=== GIVEN ENTRIES ===

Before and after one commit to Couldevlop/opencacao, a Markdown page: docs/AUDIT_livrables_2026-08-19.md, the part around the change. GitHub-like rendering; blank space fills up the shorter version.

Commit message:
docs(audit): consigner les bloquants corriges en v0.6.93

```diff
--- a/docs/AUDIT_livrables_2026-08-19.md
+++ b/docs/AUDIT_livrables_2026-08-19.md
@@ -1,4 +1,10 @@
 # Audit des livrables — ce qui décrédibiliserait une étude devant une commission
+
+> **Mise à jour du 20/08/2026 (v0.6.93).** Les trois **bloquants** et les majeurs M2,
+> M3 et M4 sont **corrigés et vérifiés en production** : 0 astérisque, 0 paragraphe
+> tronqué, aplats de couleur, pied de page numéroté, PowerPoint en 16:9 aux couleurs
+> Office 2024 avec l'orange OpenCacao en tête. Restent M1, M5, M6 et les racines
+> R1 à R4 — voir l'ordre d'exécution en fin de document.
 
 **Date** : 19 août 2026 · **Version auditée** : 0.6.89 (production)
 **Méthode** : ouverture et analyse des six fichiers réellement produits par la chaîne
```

===

→ BRIEF
This exercise calls for repeating every line of the data exactly.

→ RESPONSE BOX
Before and after one commit to Couldevlop/opencacao, a Markdown page: docs/AUDIT_livrables_2026-08-19.md, the part around the change. GitHub-like rendering; blank space fills up the shorter version.

Commit message:
docs(audit): consigner les bloquants corriges en v0.6.93

```diff
--- a/docs/AUDIT_livrables_2026-08-19.md
+++ b/docs/AUDIT_livrables_2026-08-19.md
@@ -1,4 +1,10 @@
 # Audit des livrables — ce qui décrédibiliserait une étude devant une commission
+
+> **Mise à jour du 20/08/2026 (v0.6.93).** Les trois **bloquants** et les majeurs M2,
+> M3 et M4 sont **corrigés et vérifiés en production** : 0 astérisque, 0 paragraphe
+> tronqué, aplats de couleur, pied de page numéroté, PowerPoint en 16:9 aux couleurs
+> Office 2024 avec l'orange OpenCacao en tête. Restent M1, M5, M6 et les racines
+> R1 à R4 — voir l'ordre d'exécution en fin de document.
 
 **Date** : 19 août 2026 · **Version auditée** : 0.6.89 (production)
 **Méthode** : ouverture et analyse des six fichiers réellement produits par la chaîne
```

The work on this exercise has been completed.